I've read any and all material available on the web dealing with the "barefoot" biomechanics hypothesis; the only somewhat [funded by Vibram]credible research done on this hypothesis concludes that further research is required to validate the idea of the "midfoot strike"; these same 4 Harvard researchers make no conclusions or claims about the effect of barefoot running or walking on the joints [ie. knees] or ligaments etc. In fact, these same scientists have a disclaimer at the end of their research paper advising readers to consult their physicians before using any "barefoot" products. This admission hardly suggests confidence in these footwear products!!!! Furthermore, wearing these "barefoot" products quickly dissuaded me from their viability or effecftiveness. I have not "drunk the koolaid" and I can't imagine how any user of these products could draw any other conclusion.
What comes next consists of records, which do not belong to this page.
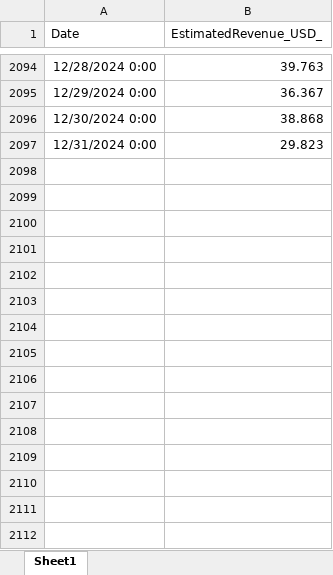
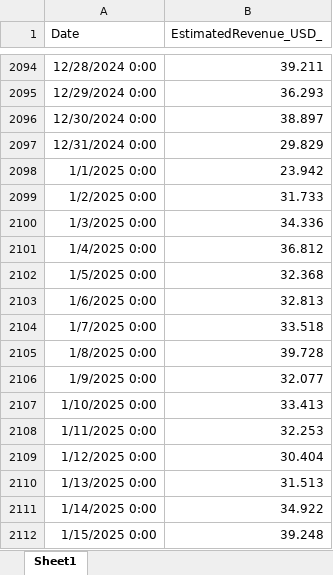
Before and after one commit to clum/MatlabApplications, an Excel workbook: Apps/YouTubeAnalysis/Analysis/Content/Revenue/Step01a_RevenueByDate.xlsx, sheet Sheet1, drawn as a sheet; only a part is shown, gaps mark what is left out; values as stored, in another font and other column widths than the file's, no borders; the diff covers the shown part only; the diff names each change by its address in the sheet, - before the commit and + after, or states it on an @@ line.

```diff
--- a/Apps/YouTubeAnalysis/Analysis/Content/Revenue/Step01a_RevenueByDate.xlsx (sheet Sheet1)
+++ b/Apps/YouTubeAnalysis/Analysis/Content/Revenue/Step01a_RevenueByDate.xlsx (sheet Sheet1)
-B2094 (EstimatedRevenue_USD_): 39.763
+B2094 (EstimatedRevenue_USD_): 39.211
-B2095 (EstimatedRevenue_USD_): 36.367
+B2095 (EstimatedRevenue_USD_): 36.293
-B2096 (EstimatedRevenue_USD_): 38.868
+B2096 (EstimatedRevenue_USD_): 38.897
-B2097 (EstimatedRevenue_USD_): 29.823
+B2097 (EstimatedRevenue_USD_): 29.829
+row 2098: 1/1/2025 0:00 | 23.942
+row 2099: 1/2/2025 0:00 | 31.733
+row 2100: 1/3/2025 0:00 | 34.336
+row 2101: 1/4/2025 0:00 | 36.812
+row 2102: 1/5/2025 0:00 | 32.368
+row 2103: 1/6/2025 0:00 | 32.813
+row 2104: 1/7/2025 0:00 | 33.518
+row 2105: 1/8/2025 0:00 | 39.728
+row 2106: 1/9/2025 0:00 | 32.077
+row 2107: 1/10/2025 0:00 | 33.413
+row 2108: 1/11/2025 0:00 | 32.253
+row 2109: 1/12/2025 0:00 | 30.404
+row 2110: 1/13/2025 0:00 | 31.513
+row 2111: 1/14/2025 0:00 | 34.922
+row 2112: 1/15/2025 0:00 | 39.248
```
Also changed, not shown: 84 added rows and 27 edited cells elsewhere in this sheet, 3 other files.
These shoes are good for rock climbing and water sports; anything beyond that is sheer market propaganda; I wish Vibram, Merrell and the other producers a lot of luck; this is a small niche market and will remain thus!
I have contacted both Vibram and Merrell in regards to the 5toes design; I believe that this concept has wide market potehtial if the above-mentioned modifications are made; it appears that both companies [they have a production agreement in the "barefoot" industry] are extremely reluctant to adapt the 5toes design to any "cushioned" shoe; this belief means that I am trying to induce them into considering the "5toes plus cushion" design by producing my own prototype; I suspect they won't be happy that I've "borrowed [patent law]" their 5toes design and incorporated it into a running shoe! Further developments await in this struggle for valid, science-based ideas!!!!
Simon, That is the whole
That is the whole point of minimalist shoes... to strengthen the foot muscles. The fact that it would take you two months to be able to acclimate to wearing them means that your feet are weak. Most people who buy these are buying them because they want the foot strengthening benefits.
Vibram has another model called the Bikila that has a small amount of cushion (4mm), for running. You bought the KSO which has no cushioning. Maybe you would like the KSO better?
There is another compana (Fila) that made a similar design and they are now getting sued by Vibram... so be careful what you decide to develop ;-)